TO DO:
Leave the pictures out and give every entry again exactly.

EXERCISE MATERIALS:
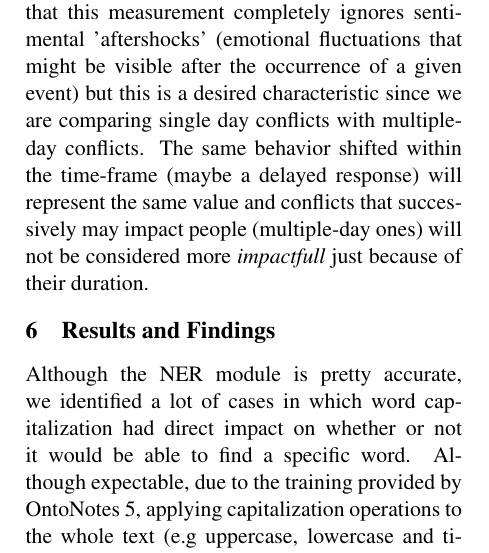
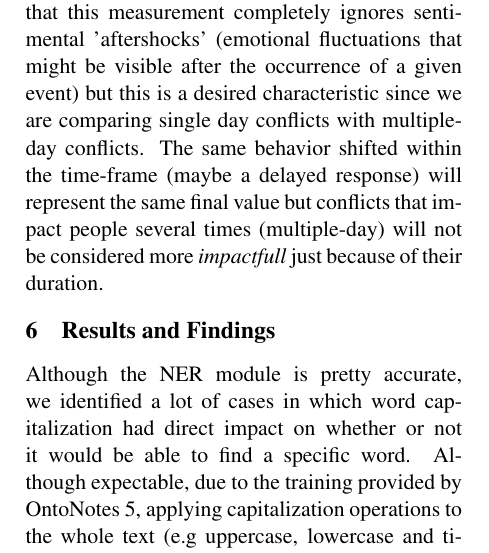
Before and after one commit to EPFL-ADA-2017/ada2017-hw, a LaTeX paper (project/report/final_report.tex): part of one column of page 3 of 5, cut so that both start at the same text. Compiled offline with pdfLaTeX.

Commit message:
Minor fixes to report

```diff
--- a/project/report/final_report.tex
+++ b/project/report/final_report.tex
@@ -255,7 +255,7 @@
 	r = |g - f|
 	\end{equation}
 
-	where $r \in [0, 1[$ and represents our final measurement for \textit{sentimental impact}. We are aware that this measurement completely ignores sentimental 'aftershocks' (emotional fluctuations that might be visible after the occurrence of a given event) but this is a desired characteristic since we are comparing single day conflicts with multiple-day conflicts. The same behavior shifted within the time-frame (maybe a delayed response) will represent the same value and conflicts that successively may impact people (multiple-day ones) will not be considered more \textit{impactfull} just because of their duration.
+	where $r \in [0, 1[$ and represents our final measurement for \textit{sentimental impact}. We are aware that this measurement completely ignores sentimental 'aftershocks' (emotional fluctuations that might be visible after the occurrence of a given event) but this is a desired characteristic since we are comparing single day conflicts with multiple-day conflicts. The same behavior shifted within the time-frame (maybe a delayed response) will represent the same final value but conflicts that impact people several times (multiple-day) will not be considered more \textit{impactfull} just because of their duration.
 
 	\section{Results and Findings}
 	Although the NER module is pretty accurate, we identified a lot of cases in which word capitalization had direct impact on whether or not it would be able to find a specific word. Although expectable, due to the training provided by OntoNotes 5, applying capitalization operations to the whole text (e.g uppercase, lowercase and titlecase) before passing it onto the module did not improve its accuracy in any type of entity. Capitalizing only nouns would improve our results but, since the model can't identify those nouns in the first place, we would have to rely on other sources in order to do it.
```
Also changed, not shown: project/report/final_report.pdf.
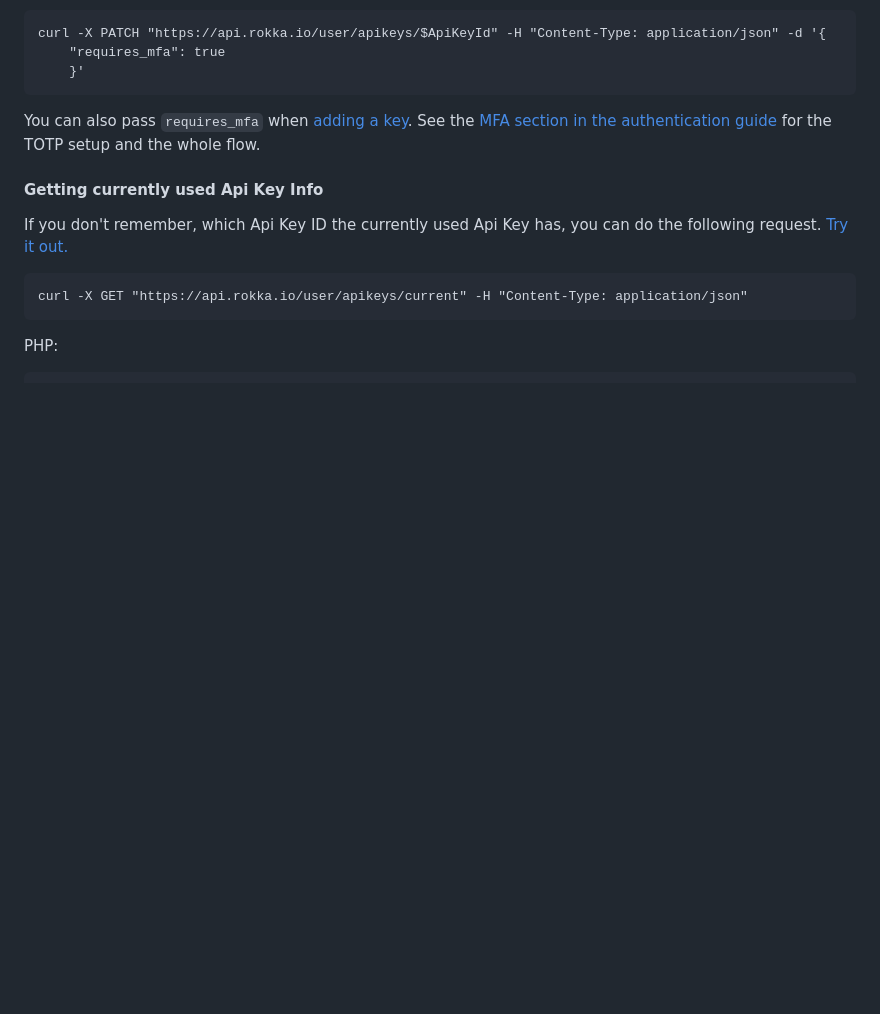
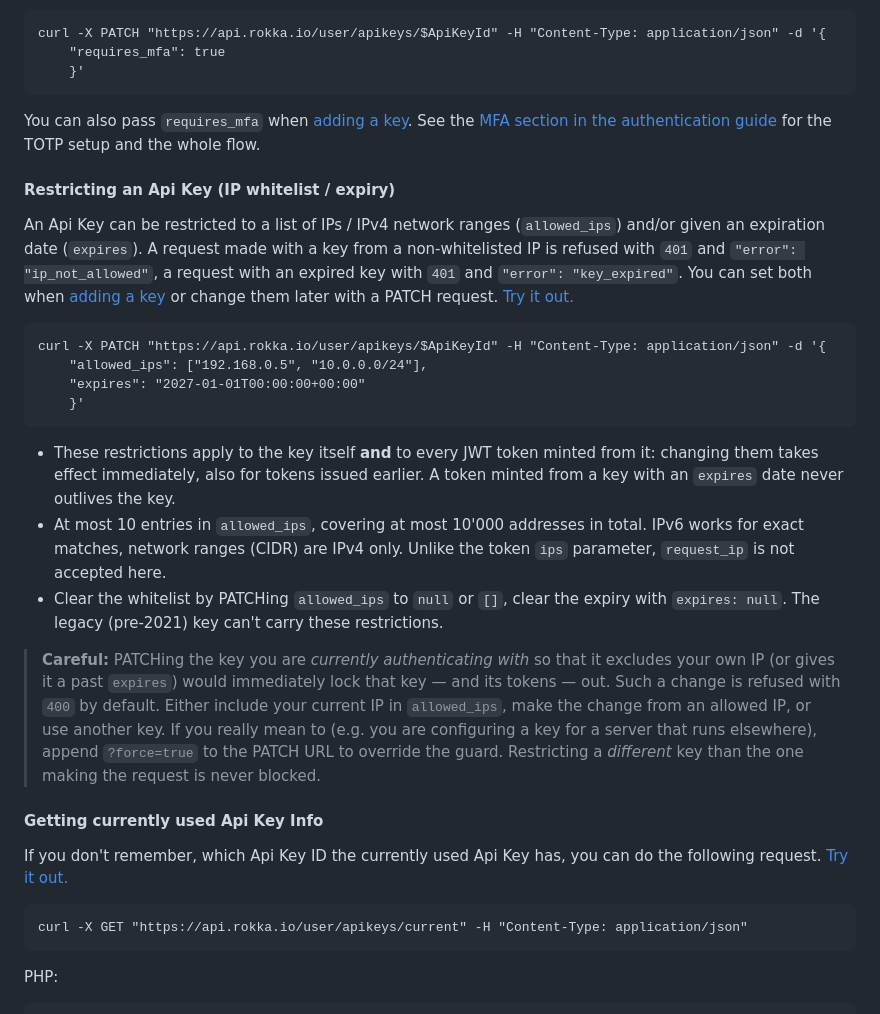
Before and after one commit to rokka-io/rokka-site, a Markdown page: source/_references/60-users-and-memberships.md, the part around the change. Drawn GitHub-style; blank space fills up the shorter version.

Commit message:
docs: API key IP whitelist and expiration date
Document the new per-API-key `allowed_ips` whitelist and `expires` date:

- New "Restricting an Api Key (IP whitelist / expiry)" subsection in the
  users-and-memberships reference (create/PATCH examples, clearing semantics,
  self-lockout warning).
- Note in the authentication guide that key-level allowed_ips/expires apply
  on top of the token ips/exp options and are re-checked on every request.

````diff
--- a/source/_references/60-users-and-memberships.md
+++ b/source/_references/60-users-and-memberships.md
@@ -417,6 +417,37 @@ You can also pass `requires_mfa` when [adding a key](#adding-an-api-key-to-a-use
 [MFA section in the authentication guide](../guides/authentication.html#multi-factor-authentication-mfa-for-api-keys)
 for the TOTP setup and the whole flow.
 
+#### Restricting an Api Key (IP whitelist / expiry)
+
+An Api Key can be restricted to a list of IPs / IPv4 network ranges (`allowed_ips`) and/or given an
+expiration date (`expires`). A request made with a key from a non-whitelisted IP is refused with
+`401` and `"error": "ip_not_allowed"`, a request with an expired key with `401` and
+`"error": "key_expired"`. You can set both when [adding a key](#adding-an-api-key-to-a-user) or change
+them later with a PATCH request. [Try it out.](https://api.rokka.io/doc/#/admin/patchUserApiKey)
+
+```language-bash
+curl -X PATCH "https://api.rokka.io/user/apikeys/$ApiKeyId" -H "Content-Type: application/json" -d '{
+    "allowed_ips": ["192.168.0.5", "10.0.0.0/24"],
+    "expires": "2027-01-01T00:00:00+00:00"
+    }'
+```
+
+- These restrictions apply to the key itself **and** to every JWT token minted from it: changing them
+  takes effect immediately, also for tokens issued earlier. A token minted from a key with an `expires`
+  date never outlives the key.
+- At most 10 entries in `allowed_ips`, covering at most 10'000 addresses in total. IPv6 works for exact
+  matches, network ranges (CIDR) are IPv4 only. Unlike the token `ips` parameter, `request_ip` is not
+  accepted here.
+- Clear the whitelist by PATCHing `allowed_ips` to `null` or `[]`, clear the expiry with `expires: null`.
+  The legacy (pre-2021) key can't carry these restrictions.
+
+> **Careful:** PATCHing the key you are *currently authenticating with* so that it excludes your own IP
+> (or gives it a past `expires`) would immediately lock that key — and its tokens — out. Such a change is
+> refused with `400` by default. Either include your current IP in `allowed_ips`, make the change from an
+> allowed IP, or use another key. If you really mean to (e.g. you are configuring a key for a server that
+> runs elsewhere), append `?force=true` to the PATCH URL to override the guard. Restricting a *different*
+> key than the one making the request is never blocked.
+
 #### Getting currently used Api Key Info
 
 If you don't remember, which Api Key ID the currently used Api Key has, you can do the following request.
````
Also changed, not shown: source/_guides/01-authentication.md (+21 -0 lines).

WRITTEN RESPONSE:
Before and after one commit to EPFL-ADA-2017/ada2017-hw, a LaTeX paper (project/report/final_report.tex): part of one column of page 3 of 5, cut so that both start at the same text. Compiled offline with pdfLaTeX.

Commit message:
Minor fixes to report

```diff
--- a/project/report/final_report.tex
+++ b/project/report/final_report.tex
@@ -255,7 +255,7 @@
 	r = |g - f|
 	\end{equation}
 
-	where $r \in [0, 1[$ and represents our final measurement for \textit{sentimental impact}. We are aware that this measurement completely ignores sentimental 'aftershocks' (emotional fluctuations that might be visible after the occurrence of a given event) but this is a desired characteristic since we are comparing single day conflicts with multiple-day conflicts. The same behavior shifted within the time-frame (maybe a delayed response) will represent the same value and conflicts that successively may impact people (multiple-day ones) will not be considered more \textit{impactfull} just because of their duration.
+	where $r \in [0, 1[$ and represents our final measurement for \textit{sentimental impact}. We are aware that this measurement completely ignores sentimental 'aftershocks' (emotional fluctuations that might be visible after the occurrence of a given event) but this is a desired characteristic since we are comparing single day conflicts with multiple-day conflicts. The same behavior shifted within the time-frame (maybe a delayed response) will represent the same final value but conflicts that impact people several times (multiple-day) will not be considered more \textit{impactfull} just because of their duration.
 
 	\section{Results and Findings}
 	Although the NER module is pretty accurate, we identified a lot of cases in which word capitalization had direct impact on whether or not it would be able to find a specific word. Although expectable, due to the training provided by OntoNotes 5, applying capitalization operations to the whole text (e.g uppercase, lowercase and titlecase) before passing it onto the module did not improve its accuracy in any type of entity. Capitalizing only nouns would improve our results but, since the model can't identify those nouns in the first place, we would have to rely on other sources in order to do it.
```
Also changed, not shown: project/report/final_report.pdf.
Before and after one commit to rokka-io/rokka-site, a Markdown page: source/_references/60-users-and-memberships.md, the part around the change. Drawn GitHub-style; blank space fills up the shorter version.

Commit message:
docs: API key IP whitelist and expiration date
Document the new per-API-key `allowed_ips` whitelist and `expires` date:

- New "Restricting an Api Key (IP whitelist / expiry)" subsection in the
  users-and-memberships reference (create/PATCH examples, clearing semantics,
  self-lockout warning).
- Note in the authentication guide that key-level allowed_ips/expires apply
  on top of the token ips/exp options and are re-checked on every request.

````diff
--- a/source/_references/60-users-and-memberships.md
+++ b/source/_references/60-users-and-memberships.md
@@ -417,6 +417,37 @@ You can also pass `requires_mfa` when [adding a key](#adding-an-api-key-to-a-use
 [MFA section in the authentication guide](../guides/authentication.html#multi-factor-authentication-mfa-for-api-keys)
 for the TOTP setup and the whole flow.
 
+#### Restricting an Api Key (IP whitelist / expiry)
+
+An Api Key can be restricted to a list of IPs / IPv4 network ranges (`allowed_ips`) and/or given an
+expiration date (`expires`). A request made with a key from a non-whitelisted IP is refused with
+`401` and `"error": "ip_not_allowed"`, a request with an expired key with `401` and
+`"error": "key_expired"`. You can set both when [adding a key](#adding-an-api-key-to-a-user) or change
+them later with a PATCH request. [Try it out.](https://api.rokka.io/doc/#/admin/patchUserApiKey)
+
+```language-bash
+curl -X PATCH "https://api.rokka.io/user/apikeys/$ApiKeyId" -H "Content-Type: application/json" -d '{
+    "allowed_ips": ["192.168.0.5", "10.0.0.0/24"],
+    "expires": "2027-01-01T00:00:00+00:00"
+    }'
+```
+
+- These restrictions apply to the key itself **and** to every JWT token minted from it: changing them
+  takes effect immediately, also for tokens issued earlier. A token minted from a key with an `expires`
+  date never outlives the key.
+- At most 10 entries in `allowed_ips`, covering at most 10'000 addresses in total. IPv6 works for exact
+  matches, network ranges (CIDR) are IPv4 only. Unlike the token `ips` parameter, `request_ip` is not
+  accepted here.
+- Clear the whitelist by PATCHing `allowed_ips` to `null` or `[]`, clear the expiry with `expires: null`.
+  The legacy (pre-2021) key can't carry these restrictions.
+
+> **Careful:** PATCHing the key you are *currently authenticating with* so that it excludes your own IP
+> (or gives it a past `expires`) would immediately lock that key — and its tokens — out. Such a change is
+> refused with `400` by default. Either include your current IP in `allowed_ips`, make the change from an
+> allowed IP, or use another key. If you really mean to (e.g. you are configuring a key for a server that
+> runs elsewhere), append `?force=true` to the PATCH URL to override the guard. Restricting a *different*
+> key than the one making the request is never blocked.
+
 #### Getting currently used Api Key Info
 
 If you don't remember, which Api Key ID the currently used Api Key has, you can do the following request.
````
Also changed, not shown: source/_guides/01-authentication.md (+21 -0 lines).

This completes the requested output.